*Assignment:* Beneath this task are records; count how many lines include the string "participant" and answer with that number alone.
════════════════════
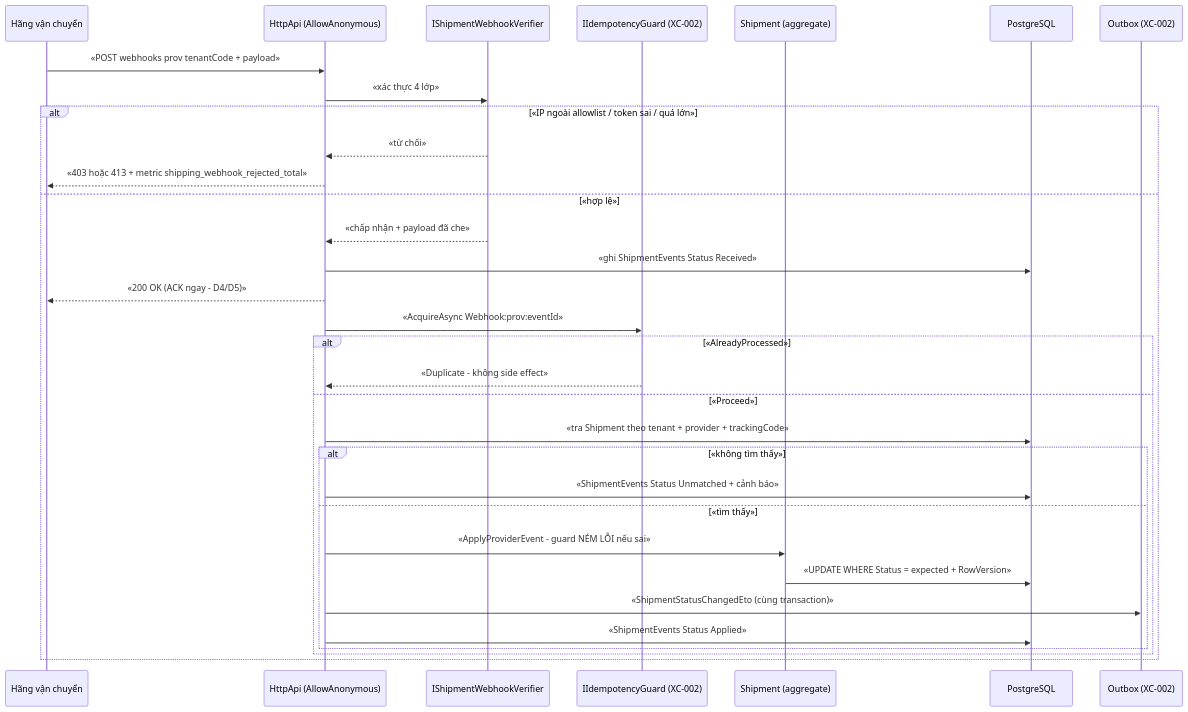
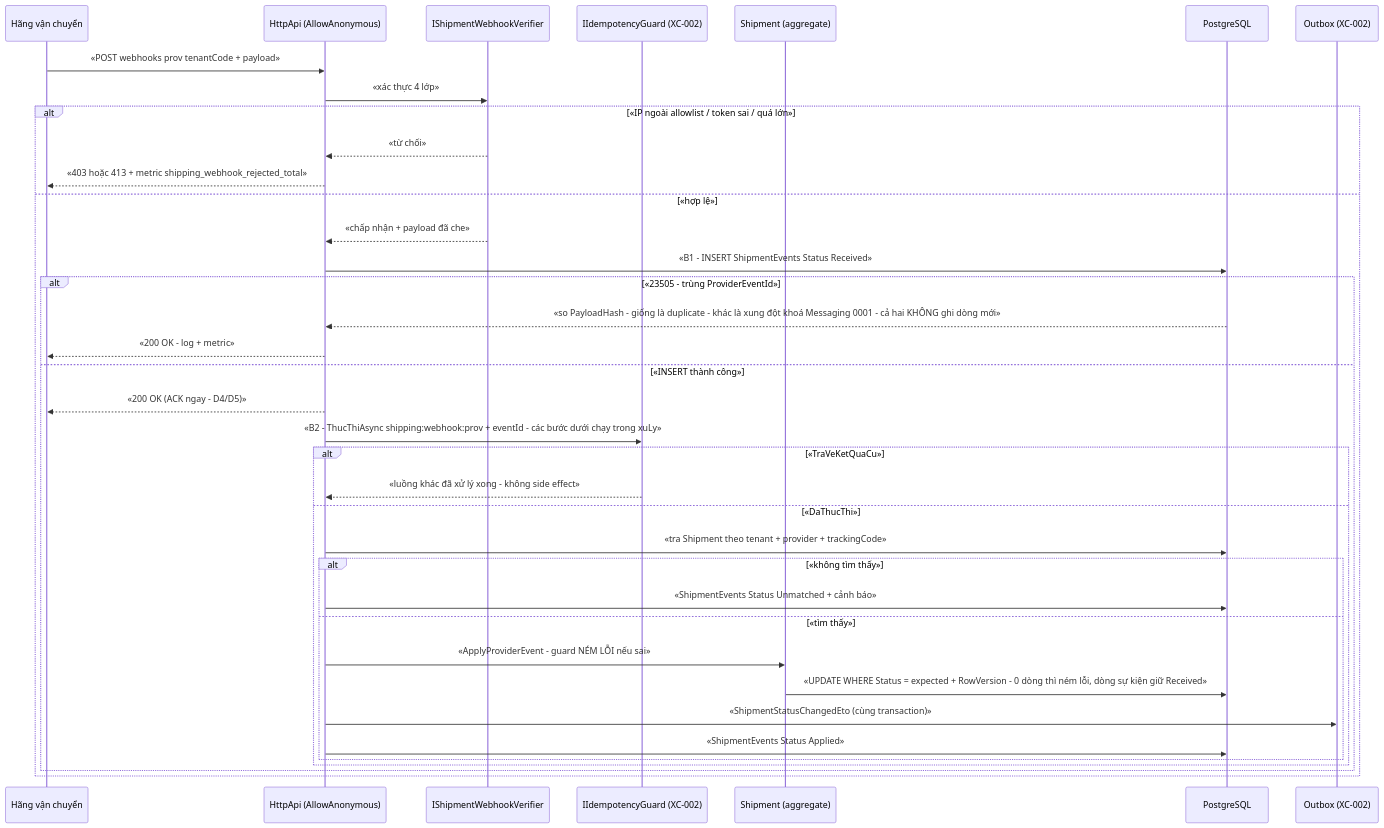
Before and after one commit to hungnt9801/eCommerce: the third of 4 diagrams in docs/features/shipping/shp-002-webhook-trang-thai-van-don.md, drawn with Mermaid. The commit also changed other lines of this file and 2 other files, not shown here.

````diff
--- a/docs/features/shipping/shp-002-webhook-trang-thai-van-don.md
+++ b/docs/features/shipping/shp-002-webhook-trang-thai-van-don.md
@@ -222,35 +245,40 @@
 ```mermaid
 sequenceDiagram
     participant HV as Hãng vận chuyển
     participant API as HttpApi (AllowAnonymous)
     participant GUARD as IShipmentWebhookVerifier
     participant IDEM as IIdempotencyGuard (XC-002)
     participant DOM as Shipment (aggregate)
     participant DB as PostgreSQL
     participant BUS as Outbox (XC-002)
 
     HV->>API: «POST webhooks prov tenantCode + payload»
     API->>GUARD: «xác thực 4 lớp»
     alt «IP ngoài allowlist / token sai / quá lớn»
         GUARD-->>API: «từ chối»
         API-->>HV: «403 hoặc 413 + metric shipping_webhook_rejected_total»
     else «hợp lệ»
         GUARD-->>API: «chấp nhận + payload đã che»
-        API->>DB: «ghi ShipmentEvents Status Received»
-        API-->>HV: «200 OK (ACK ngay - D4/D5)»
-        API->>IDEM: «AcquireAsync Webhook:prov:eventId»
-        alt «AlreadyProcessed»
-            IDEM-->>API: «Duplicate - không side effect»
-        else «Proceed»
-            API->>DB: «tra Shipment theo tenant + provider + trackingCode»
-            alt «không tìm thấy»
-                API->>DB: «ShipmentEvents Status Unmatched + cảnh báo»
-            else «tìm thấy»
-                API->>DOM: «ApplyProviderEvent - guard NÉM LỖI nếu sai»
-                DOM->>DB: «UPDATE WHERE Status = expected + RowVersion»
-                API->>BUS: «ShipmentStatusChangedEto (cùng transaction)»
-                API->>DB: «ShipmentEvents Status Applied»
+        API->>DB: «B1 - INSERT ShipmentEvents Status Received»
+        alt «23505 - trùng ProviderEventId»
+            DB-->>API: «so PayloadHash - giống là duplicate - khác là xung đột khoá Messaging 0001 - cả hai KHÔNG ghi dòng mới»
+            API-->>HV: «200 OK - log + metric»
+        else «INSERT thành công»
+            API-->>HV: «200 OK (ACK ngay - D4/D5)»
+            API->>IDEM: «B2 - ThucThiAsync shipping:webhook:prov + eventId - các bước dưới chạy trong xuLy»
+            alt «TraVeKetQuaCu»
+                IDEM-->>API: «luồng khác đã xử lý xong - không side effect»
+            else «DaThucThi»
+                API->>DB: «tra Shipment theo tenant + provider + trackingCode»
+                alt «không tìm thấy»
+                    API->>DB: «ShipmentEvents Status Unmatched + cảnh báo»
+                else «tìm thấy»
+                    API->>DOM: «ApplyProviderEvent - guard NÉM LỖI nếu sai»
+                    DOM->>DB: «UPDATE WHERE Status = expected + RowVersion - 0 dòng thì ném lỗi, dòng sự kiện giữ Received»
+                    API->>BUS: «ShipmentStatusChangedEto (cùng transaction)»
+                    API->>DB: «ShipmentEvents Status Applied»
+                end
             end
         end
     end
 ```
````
════════════════════
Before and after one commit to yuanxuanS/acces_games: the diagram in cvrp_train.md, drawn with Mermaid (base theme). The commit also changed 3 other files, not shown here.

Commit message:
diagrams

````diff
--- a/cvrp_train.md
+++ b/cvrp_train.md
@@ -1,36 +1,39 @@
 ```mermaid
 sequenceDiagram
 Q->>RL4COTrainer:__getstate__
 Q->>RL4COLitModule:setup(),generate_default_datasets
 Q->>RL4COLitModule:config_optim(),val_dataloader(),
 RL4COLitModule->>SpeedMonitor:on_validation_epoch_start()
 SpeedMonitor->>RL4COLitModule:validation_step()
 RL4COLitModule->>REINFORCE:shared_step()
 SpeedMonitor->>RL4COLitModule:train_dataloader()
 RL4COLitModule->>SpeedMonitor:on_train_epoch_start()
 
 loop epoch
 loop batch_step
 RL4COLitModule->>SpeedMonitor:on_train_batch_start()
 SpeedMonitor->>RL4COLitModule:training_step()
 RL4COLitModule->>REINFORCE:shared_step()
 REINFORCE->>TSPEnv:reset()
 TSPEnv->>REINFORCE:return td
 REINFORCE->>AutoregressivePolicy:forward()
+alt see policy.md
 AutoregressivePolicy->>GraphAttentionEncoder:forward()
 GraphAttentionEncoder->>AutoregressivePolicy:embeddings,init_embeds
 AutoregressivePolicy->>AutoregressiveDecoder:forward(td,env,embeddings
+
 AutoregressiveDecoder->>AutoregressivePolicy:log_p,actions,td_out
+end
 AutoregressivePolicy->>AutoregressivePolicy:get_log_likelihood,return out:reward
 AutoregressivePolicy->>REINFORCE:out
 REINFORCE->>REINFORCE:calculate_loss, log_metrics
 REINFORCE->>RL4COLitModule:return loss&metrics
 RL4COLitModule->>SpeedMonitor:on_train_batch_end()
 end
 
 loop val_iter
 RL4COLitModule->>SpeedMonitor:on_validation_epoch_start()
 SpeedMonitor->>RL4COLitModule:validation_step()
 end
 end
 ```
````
════════════════════
*Solved problem:* 7